Students from Dr. Henry A. Wise Jr. High School also planned a protest, but were not permitted to leave the building, according to social media accounts.
Earlier last week, students across the county circulated messages on social media, calling for students, countywide, to walk out of their classes on Friday and congregate at the Tanger Outlets in National Harbor or, alternatively, in College Park.
However, the size of Friday’s walkouts may have been stunted after numerous robocalls to homes from Prince George’s County Public Schools (PGCPS) administration and individual school principals threatened unexcused absences and other punishments for participation.
PGCPS learned of plans for Friday’s walkouts and released a letter from Chief Executive Officer Kevin Maxwell stating the event was not organized by the school system.
“We take no position on the spirit or intent of the walkout; however, the event does raise serious student safety concerns.
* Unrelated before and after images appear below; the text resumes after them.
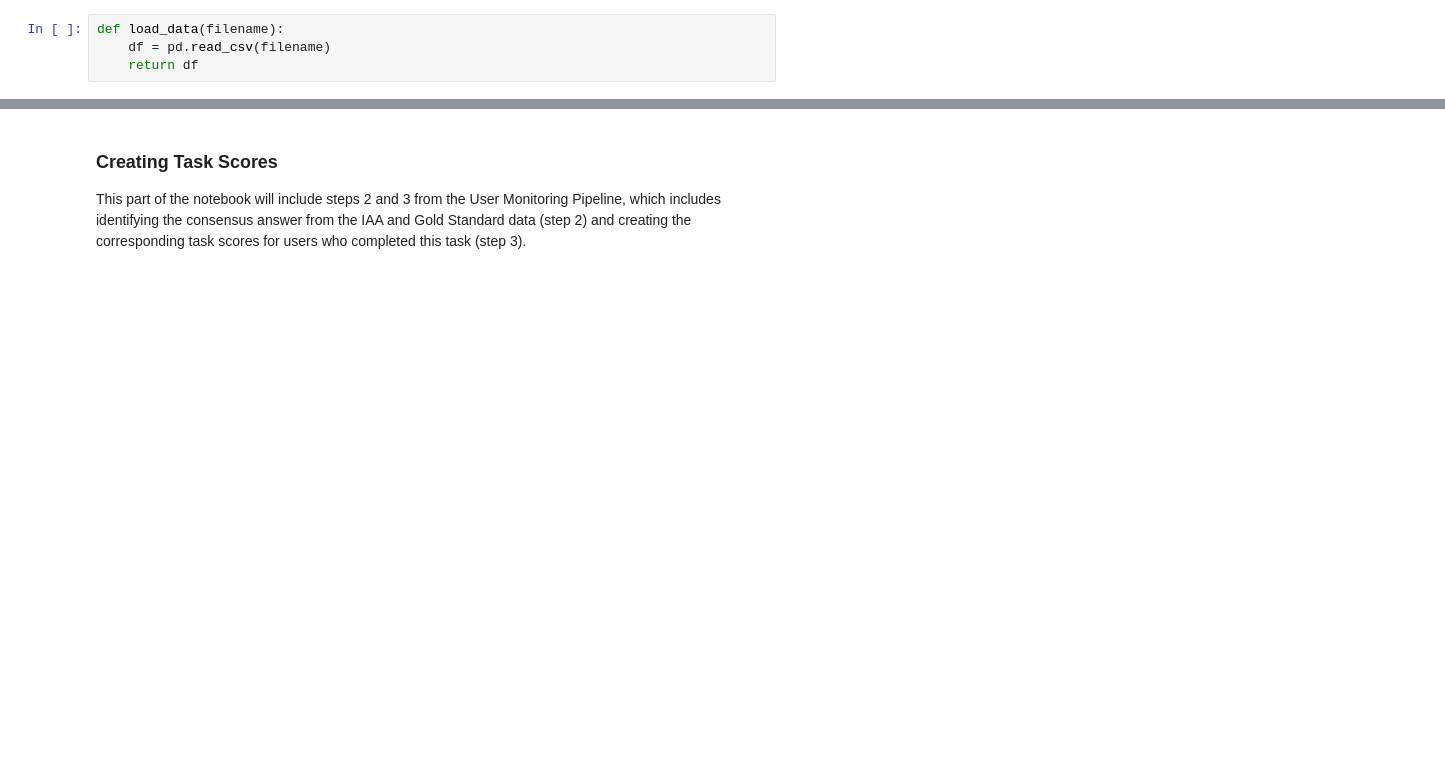
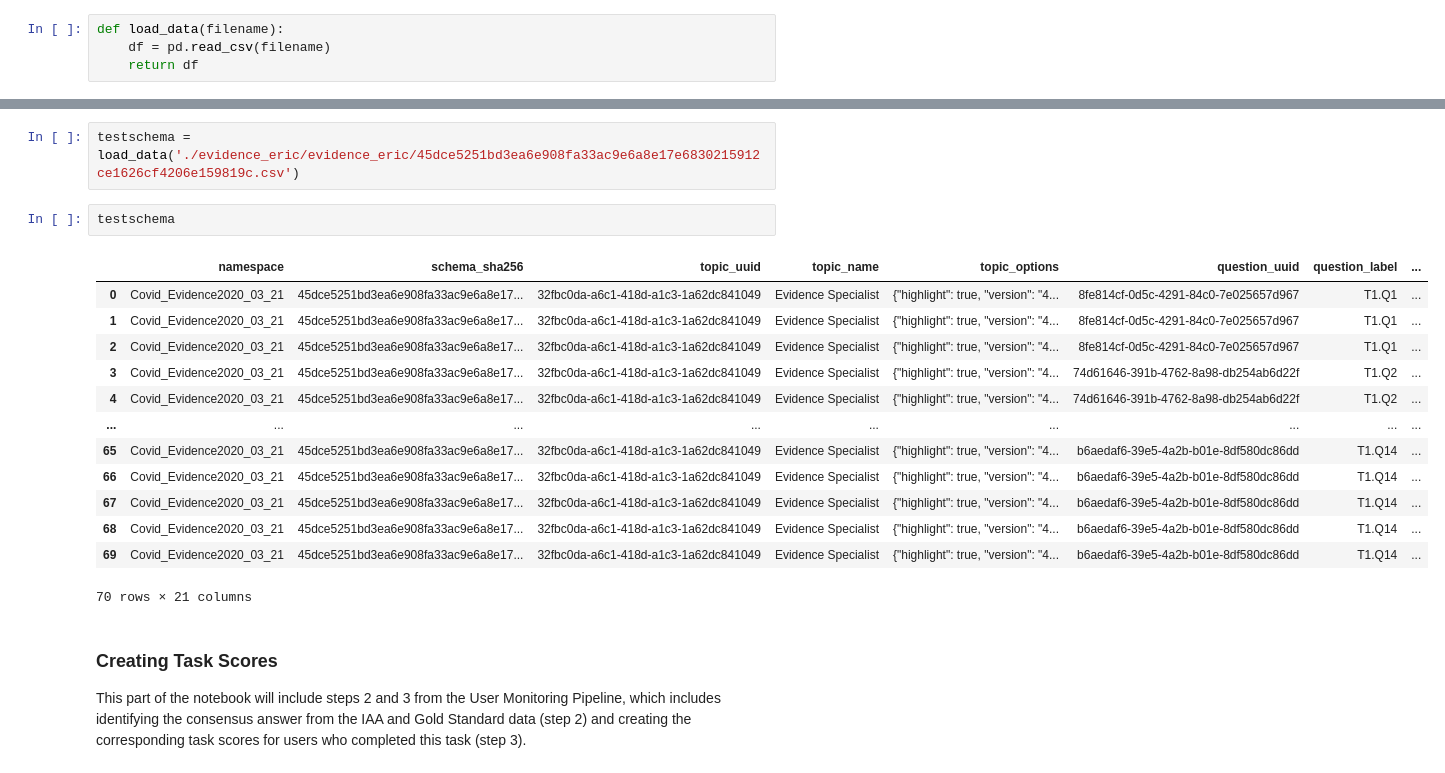
Before and after one commit to ethanpang5/user-monitoring, a Jupyter notebook: ucs-update-algorithm/pipeline.ipynb, the cells around one changed output, grey strips where cells are left out. Saved outputs shown, nothing was run; the diff lists cells and outputs as text; blank space fills up the shorter version.

```diff
--- a/ucs-update-algorithm/pipeline.ipynb
+++ b/ucs-update-algorithm/pipeline.ipynb
@@ -242,3 +260,21 @@ def load_data(filename):
+# %%
+testschema = load_data('./evidence_eric/evidence_eric/45dce5251bd3ea6e908fa33ac9e6a8e17e6830215912ce1626cf4206e159819c.csv')
+# %%
+testschema
+# %% [output]
+|  | namespace | schema_sha256 | topic_uuid | topic_name | topic_options | question_uuid | question_label | ... |
+| 0 | Covid_Evidence2020_03_21 | 45dce5251bd3ea6e908fa33ac9e6a8e17... | 32fbc0da-a6c1-418d-a1c3-1a62dc841049 | Evidence Specialist | {"highlight": true, "version": "4... | 8fe814cf-0d5c-4291-84c0-7e025657d967 | T1.Q1 | ... |
+| 1 | Covid_Evidence2020_03_21 | 45dce5251bd3ea6e908fa33ac9e6a8e17... | 32fbc0da-a6c1-418d-a1c3-1a62dc841049 | Evidence Specialist | {"highlight": true, "version": "4... | 8fe814cf-0d5c-4291-84c0-7e025657d967 | T1.Q1 | ... |
+| 2 | Covid_Evidence2020_03_21 | 45dce5251bd3ea6e908fa33ac9e6a8e17... | 32fbc0da-a6c1-418d-a1c3-1a62dc841049 | Evidence Specialist | {"highlight": true, "version": "4... | 8fe814cf-0d5c-4291-84c0-7e025657d967 | T1.Q1 | ... |
+| 3 | Covid_Evidence2020_03_21 | 45dce5251bd3ea6e908fa33ac9e6a8e17... | 32fbc0da-a6c1-418d-a1c3-1a62dc841049 | Evidence Specialist | {"highlight": true, "version": "4... | 74d61646-391b-4762-8a98-db254ab6d22f | T1.Q2 | ... |
+| 4 | Covid_Evidence2020_03_21 | 45dce5251bd3ea6e908fa33ac9e6a8e17... | 32fbc0da-a6c1-418d-a1c3-1a62dc841049 | Evidence Specialist | {"highlight": true, "version": "4... | 74d61646-391b-4762-8a98-db254ab6d22f | T1.Q2 | ... |
+| ... | ... | ... | ... | ... | ... | ... | ... | ... |
+| 65 | Covid_Evidence2020_03_21 | 45dce5251bd3ea6e908fa33ac9e6a8e17... | 32fbc0da-a6c1-418d-a1c3-1a62dc841049 | Evidence Specialist | {"highlight": true, "version": "4... | b6aedaf6-39e5-4a2b-b01e-8df580dc86dd | T1.Q14 | ... |
+| 66 | Covid_Evidence2020_03_21 | 45dce5251bd3ea6e908fa33ac9e6a8e17... | 32fbc0da-a6c1-418d-a1c3-1a62dc841049 | Evidence Specialist | {"highlight": true, "version": "4... | b6aedaf6-39e5-4a2b-b01e-8df580dc86dd | T1.Q14 | ... |
+| 67 | Covid_Evidence2020_03_21 | 45dce5251bd3ea6e908fa33ac9e6a8e17... | 32fbc0da-a6c1-418d-a1c3-1a62dc841049 | Evidence Specialist | {"highlight": true, "version": "4... | b6aedaf6-39e5-4a2b-b01e-8df580dc86dd | T1.Q14 | ... |
+| 68 | Covid_Evidence2020_03_21 | 45dce5251bd3ea6e908fa33ac9e6a8e17... | 32fbc0da-a6c1-418d-a1c3-1a62dc841049 | Evidence Specialist | {"highlight": true, "version": "4... | b6aedaf6-39e5-4a2b-b01e-8df580dc86dd | T1.Q14 | ... |
+| 69 | Covid_Evidence2020_03_21 | 45dce5251bd3ea6e908fa33ac9e6a8e17... | 32fbc0da-a6c1-418d-a1c3-1a62dc841049 | Evidence Specialist | {"highlight": true, "version": "4... | b6aedaf6-39e5-4a2b-b01e-8df580dc86dd | T1.Q14 | ... |
+70 rows × 21 columns
 # %% [markdown]
 ### Creating Task Scores
 This part of the notebook will include steps 2 and 3 from the User Monitoring Pipeline, which includes identifying the consensus answer from the IAA and Gold Standard data (step 2) and creating the corresponding task scores for users who completed this task (step 3).
```
Also changed, not shown: parts of 40 cells of this notebook, 7 other files.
Leaving school grounds unaccompanied may cause harm to students’ personal well-being. Please note that students who are absent from class due to the walkout will be marked unexcused,” the letter reads.
Maxwell also wrote that the school system is aware that many students have strong feelings about this election and is working on helping them deal with those feelings.
“We have encouraged faculty and staff to guide students towards safe outlets of expression that do not disrupt the school day. PGCPS officials have been in contact with several local organizations about facilitating a youth-led conversation in the coming weeks for the broader community,” the letter reads.
Yesterday, school administration notified students at Wise that they could wear patriotic colors to school, which differs from school dress code, instead of joining in the walkout. Oxon Hill’s student government association also shared messages against the walkout, saying the school would find other ways to allow students to talk about the election.
Malcolm Nickens, a Wise student, said school leadership did not allow the walkout to move forward and encouraged students to wear red, white and blue instead. But students resisted, he said.
“Some students, including myself, did not exactly like that, so we came today dressed in all black. When we got to school, there were rumors speculating that we were supposed to have some type of gathering at noon. When that happened, we all expected it to be nice and peaceful, but that was not the case. It was more riot-like,” he said.
Videos shared on social media during the event at Wise showed hundreds of students gathered in the main hall of the school, holding signs and shouting profanities against the president-elect. Video also showed students being escorted out of the crowd by resource officers.
Student Maya McLin said the students were protesting Trump’s election and “innocent black people being murdered.”
Another student, Donnell, who only gave his first name for fear of retaliation from the school, said the protest was because people were upset over Trump’s election and that some students “decided to start something” and were escorted out by police.
Khouri Lassiter, who said she was one of the student organizers of Wise’s protest, said things got out of hand “because students weren’t protesting with a purpose. They were protesting just to protest, without any meaning behind it.”
At Parkdale and Northwestern, protests remained peaceful, with students standing along the road holding signs and the flags of several Latin American countries.
Ayotide Bello, senior class president at Parkdale, said in a video posted to Twitter that their protest was not about Trump’s election but the rhetoric he uses.
“This is what democracy looks like: having our students here, during class time, standing up for what they believe in. Not because Donald Trump is currently president, but we are standing in solidarity against what he is saying,” she said.
Earlier last week, on Tuesday students from High Point High School in Beltsville walked out of their classrooms and blocked traffic on Powder Mill Road in a similar protest. Students in Montgomery County have continued protests at several different schools throughout the week, while students at the University of Maryland staged a protest on campus Thursday.
Traevon Benjamin contributed to this report. Photo by Jim Davis.